Between the days of February 28, 1993 and April 19th, 1993, approximately 80 men, women, and children living peacefully in their home near Waco, Texas, were killed by the combined efforts of the US Defense Department and other government paramilitary units: the US Treasury Department’s Bureau of Alcohol, Tobacco, and Firearms (ATF), and the Federal Bureau of Investigation (FBI). The incident also claimed the lives of four ATF agents.
The civilians lived in a religious community called the Mt. Carmel Center. They were called Branch Davidians.
The incident began with a military-style raid on February 28, complete with helicopter gunships firing down upon the women’s and children’s quarters. Then followed a long siege. On April 19, the US government sent tanks to demolish and gas the building where the people lived. The government said they decided to gas the Davidians because they were concerned about the sanitary conditions in the house, because they were afraid one of the Davidians, David Koresh, was spanking babies, and because the FBI agents were getting tired.
The tanks tore big holes in the walls, drove into the house, and knocked down whole sections of the building. The government said they were only making holes in the building so they could get the gas in, and let the people out. But no Davidians came out.
A fire broke out as the tanks were driving about. The fire became an inferno, lasted 40 minutes and burned the house to the ground. As they watched the inferno on TV, many wondered why they could not see Davidians escaping the burning building. Seventy five people are said to have perished in the flames.
Much public concern was focused on the circumstances surrounding the deaths of the 33 women, children, and babies. Their remains were found in a concrete room which served as a pantry and food storage area off the kitchen in the Mt. Carmel Center. This was the room the US called “the bunker.”
Circumstantial and physical evidence suggested to some Americans that the Branch Davidians were deliberately killed by the US government. A video was made by an attorney named Linda Thompson. The video contained TV footage that showed what seemed to be a flame-throwing tank backing out of the smashed building, flame coming out of its muzzle. Other footage showed uniformed US military personnel at the scene, and tanks fitted with plow blades pushing debris into the flaming rubble. The video was circulated nation-wide and caused people to become outraged.
The US government repeated that the tanks made holes in the building so that the Branch Davidians could come out, but that the Davidians refused to do so, and then committed suicide by setting themselves on fire.

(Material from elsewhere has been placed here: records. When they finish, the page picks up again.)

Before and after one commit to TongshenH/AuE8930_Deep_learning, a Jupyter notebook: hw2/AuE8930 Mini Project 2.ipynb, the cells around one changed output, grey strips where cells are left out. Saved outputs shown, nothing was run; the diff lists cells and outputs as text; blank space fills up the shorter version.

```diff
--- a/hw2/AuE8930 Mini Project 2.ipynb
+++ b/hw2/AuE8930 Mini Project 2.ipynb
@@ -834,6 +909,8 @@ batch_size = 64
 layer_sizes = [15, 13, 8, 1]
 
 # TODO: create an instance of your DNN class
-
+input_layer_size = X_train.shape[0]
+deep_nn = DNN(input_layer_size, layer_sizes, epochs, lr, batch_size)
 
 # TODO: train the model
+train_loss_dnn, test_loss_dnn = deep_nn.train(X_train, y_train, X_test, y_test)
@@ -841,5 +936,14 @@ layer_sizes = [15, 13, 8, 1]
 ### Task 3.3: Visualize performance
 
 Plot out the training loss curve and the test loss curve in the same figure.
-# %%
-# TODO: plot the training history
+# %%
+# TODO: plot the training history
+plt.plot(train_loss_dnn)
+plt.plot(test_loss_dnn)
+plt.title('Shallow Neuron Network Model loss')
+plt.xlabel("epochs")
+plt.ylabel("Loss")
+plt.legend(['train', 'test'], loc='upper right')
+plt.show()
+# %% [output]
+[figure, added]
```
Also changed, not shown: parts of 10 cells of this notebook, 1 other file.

Others said that the TV footage of the flame throwing tank was misleading. They said the fire started when the tanks accidentally tipped over some lanterns, and was fed by hay and household fuels that happened to be in the building. A public outcry for full Congressional hearings ensued.
Two years to the day after the April 19 fire, the Murrah Building in Oklahoma City, where many federal offices were housed, was bombed. The US news services immediately inferred the building was bombed by those who objected to the Waco Holocaust. Waco Holocaust protesters said that the bombing of the Murrah building was most likely the work of the US government, seeking an excuse to extinguish Constitutional liberties, as evidenced by events in Waco.

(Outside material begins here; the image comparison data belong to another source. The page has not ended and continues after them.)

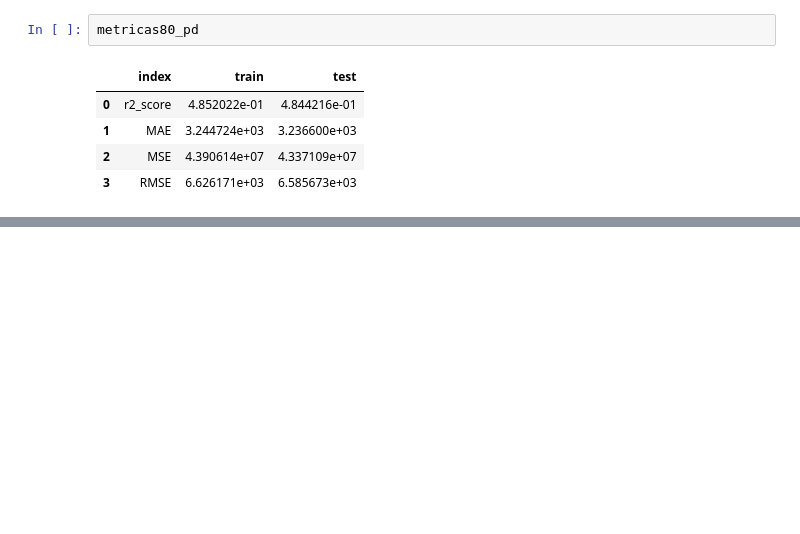
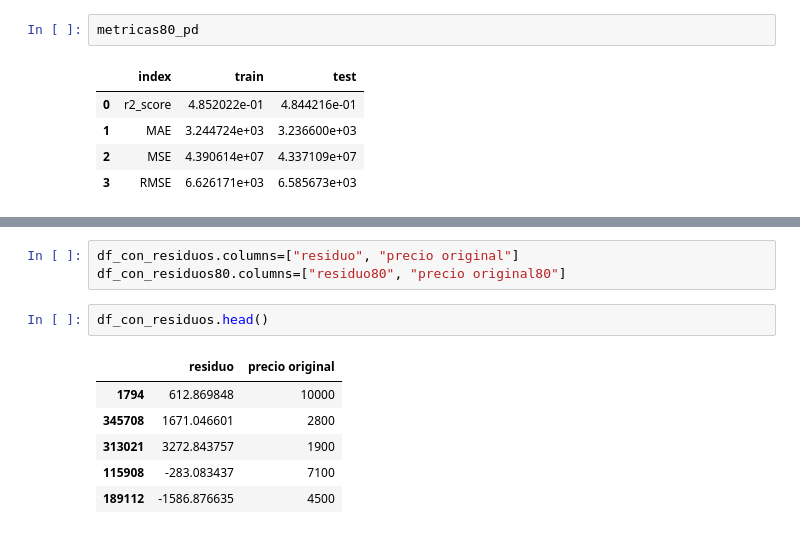
Before and after one commit to jgilsu11/laboratorio-modulo7-leccion01-eda-nulos, a Jupyter notebook: laboratorio-modulo8-leccion01-ajuste_regresion_lineal.ipynb, the cells around one changed output, grey strips where cells are left out. Saved outputs shown, nothing was run; the diff lists cells and outputs as text; blank space fills up the shorter version.

```diff
--- a/laboratorio-modulo8-leccion01-ajuste_regresion_lineal.ipynb
+++ b/laboratorio-modulo8-leccion01-ajuste_regresion_lineal.ipynb
@@ -290,0 +304,12 @@ metricas80_pd
+# %%
+df_con_residuos.columns=["residuo", "precio original"]
+df_con_residuos80.columns=["residuo80", "precio original80"]
+# %%
+df_con_residuos.head()
+# %% [output]
+|  | residuo | precio original |
+| 1794 | 612.869848 | 10000 |
+| 345708 | 1671.046601 | 2800 |
+| 313021 | 3272.843757 | 1900 |
+| 115908 | -283.083437 | 7100 |
+| 189112 | -1586.876635 | 4500 |
```
Also changed, not shown: parts of 9 cells of this notebook.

Finally, more than two years after the April 19, 1993 inferno in Waco, Congress held lengthy hearings. The hearings were held with the stated purpose of finding the truth, wherever it lay. It was promised that the hearings would put the Waco controversy to rest.
Any serious investigation of suspicious deaths begins by looking at the autopsy reports of the victims and physical evidence of the death scene; but Congress ignored the autopsy reports of the Davidians and most of the available physical evidence. Instead, Congress began the hearings by questioning a journalist who had written a book about Waco.

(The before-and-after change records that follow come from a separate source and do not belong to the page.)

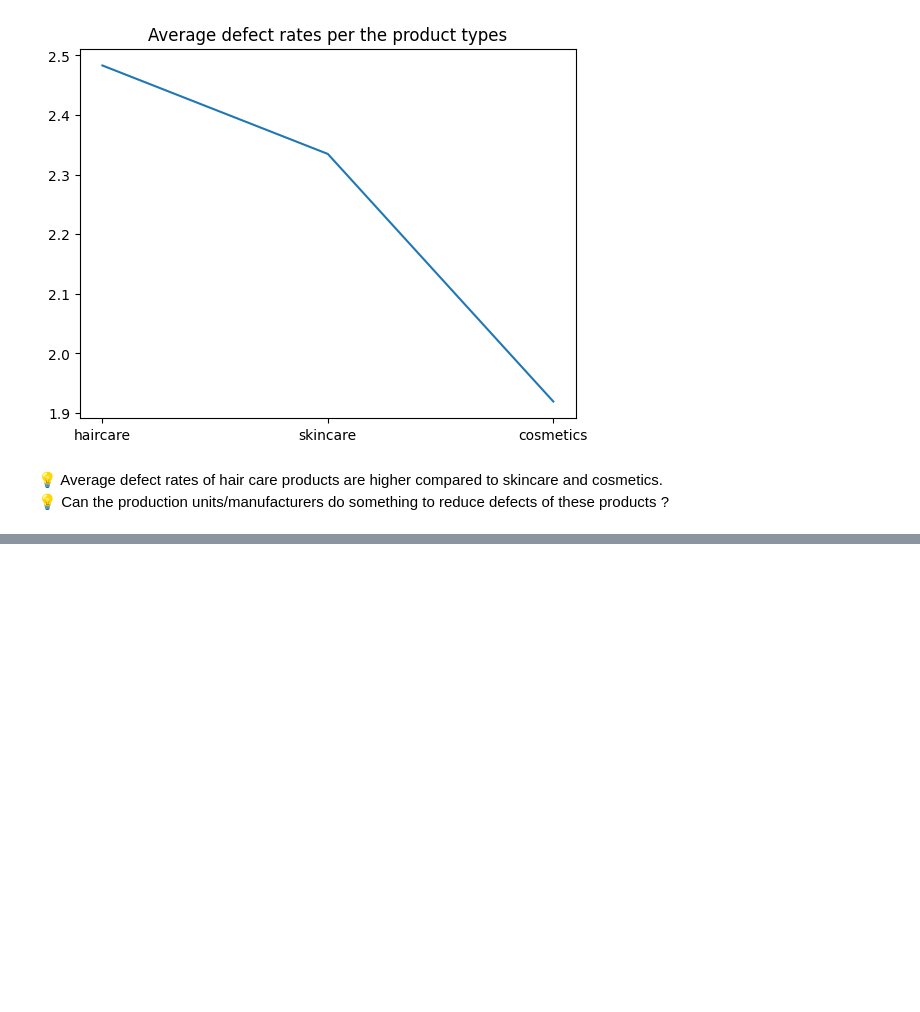
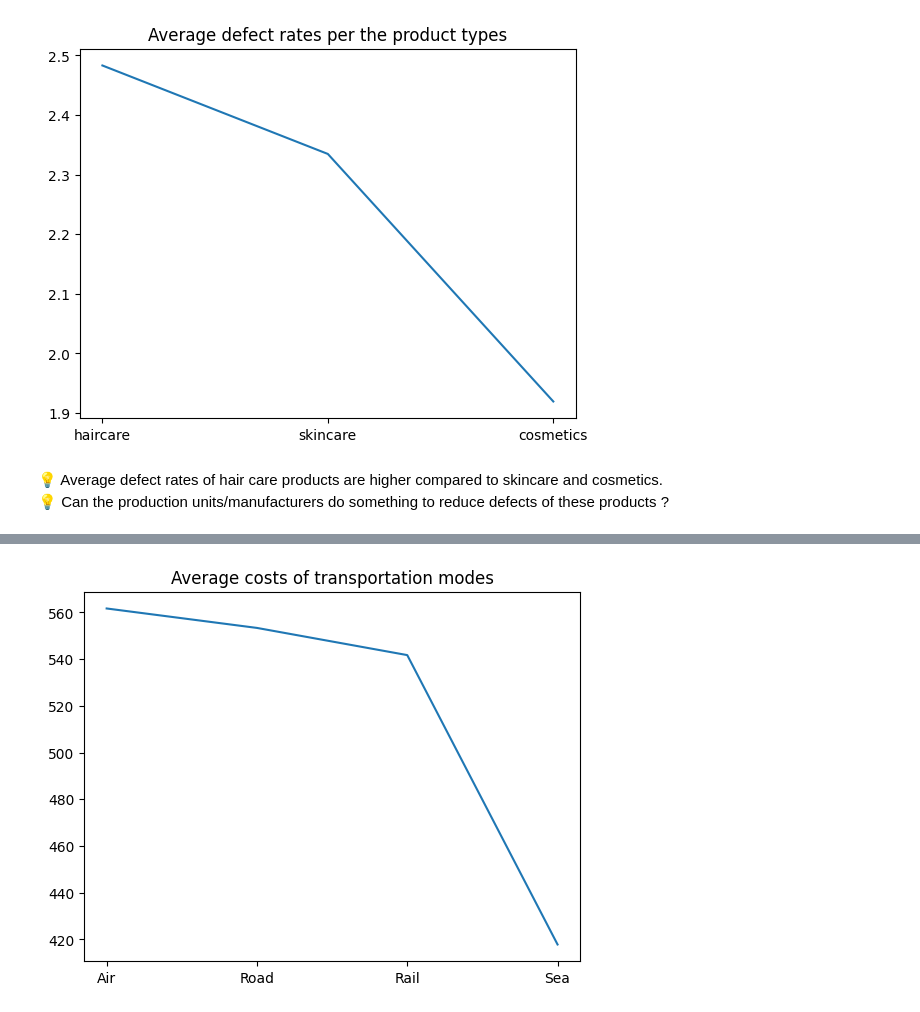
Before and after one commit to ajithcl/SupplyChainAnalysis, a Jupyter notebook: SupplyChain.ipynb, the cells around one changed output, grey strips where cells are left out. Saved outputs shown, nothing was run; the diff lists cells and outputs as text; code cells hidden in the pictures; blank space fills up the shorter version.

```diff
--- a/SupplyChain.ipynb
+++ b/SupplyChain.ipynb
@@ -554,0 +594,18 @@ Can the production units/manufacturers do something to reduce defects of these p
+# %%
+# Create a seperate data frame for Transportation cost analysis
+df_transport_cost = df_input[["Product type", "Transportation modes", "Costs"]].copy()
+
+# Segregate records based on the Transportation modes and find mean of each group
+df_transport_cost = df_transport_cost.groupby('Transportation modes').mean('Costs')
+
+# rename the mean field
+df_transport_cost.rename(columns={"Costs":"Avg Costs"}, inplace=True)
+
+#Sort the records based on the mean cost value
+df_transport_cost.sort_values(by="Avg Costs",ascending=False, inplace=True)
+# %%
+# Visualize the average values of each transportation
+plt.plot(df_transport_cost);
+plt.title ("Average costs of transportation modes");
+# %% [output]
+[figure, added]
```
Also changed, not shown: parts of 12 cells of this notebook, 1 other file.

Another Congressional witness was a teenage girl who made scandalous allegations of sexual misconduct against the late David Koresh. Her charges were allowed to be aired without cross-examination. It was later revealed that the witness never lived at the Mt. Carmel Center, and her testimony was prepared for her by a relative.
Congress was highly selective in whatever physical evidence it did examine. When interpretations were sought, most came from interested parties. And finally, when penetrating questions were asked, government employees were permitted to avoid answering.
After the 1995 hearings, it seemed that the protest over the Waco Holocaust had been neutralized.
Then in the Fall of 1996, the Waco Holocaust Electronic Museum was released on the World Wide Web. It made the autopsy reports and other forensic evidence broadly available. This evidence revealed a shocking truth: Many of the Davidians were dead at the time of the April 19 tank attack and fire; some of the mothers and children had been dead for weeks. The Davidian bodies had been selectively beheaded, mutilated and incinerated (“laundered”) to disguise the time, cause, and circumstances of death. The tank attack and fire were diversions to hide the truth and destroy the death scene.
Many hundreds of thousands of people all over the world are now studying the evidence of the atrocity committed by the US government. The public conscience has been reawakened. That reawakening is still occurring, and new attempts are being made to neutralize the rising voice of protest.
The Waco Holocaust Electronic Museum makes available some of evidence suppressed by Congress, and explains the on-going attempts to cover up the Waco Holocaust.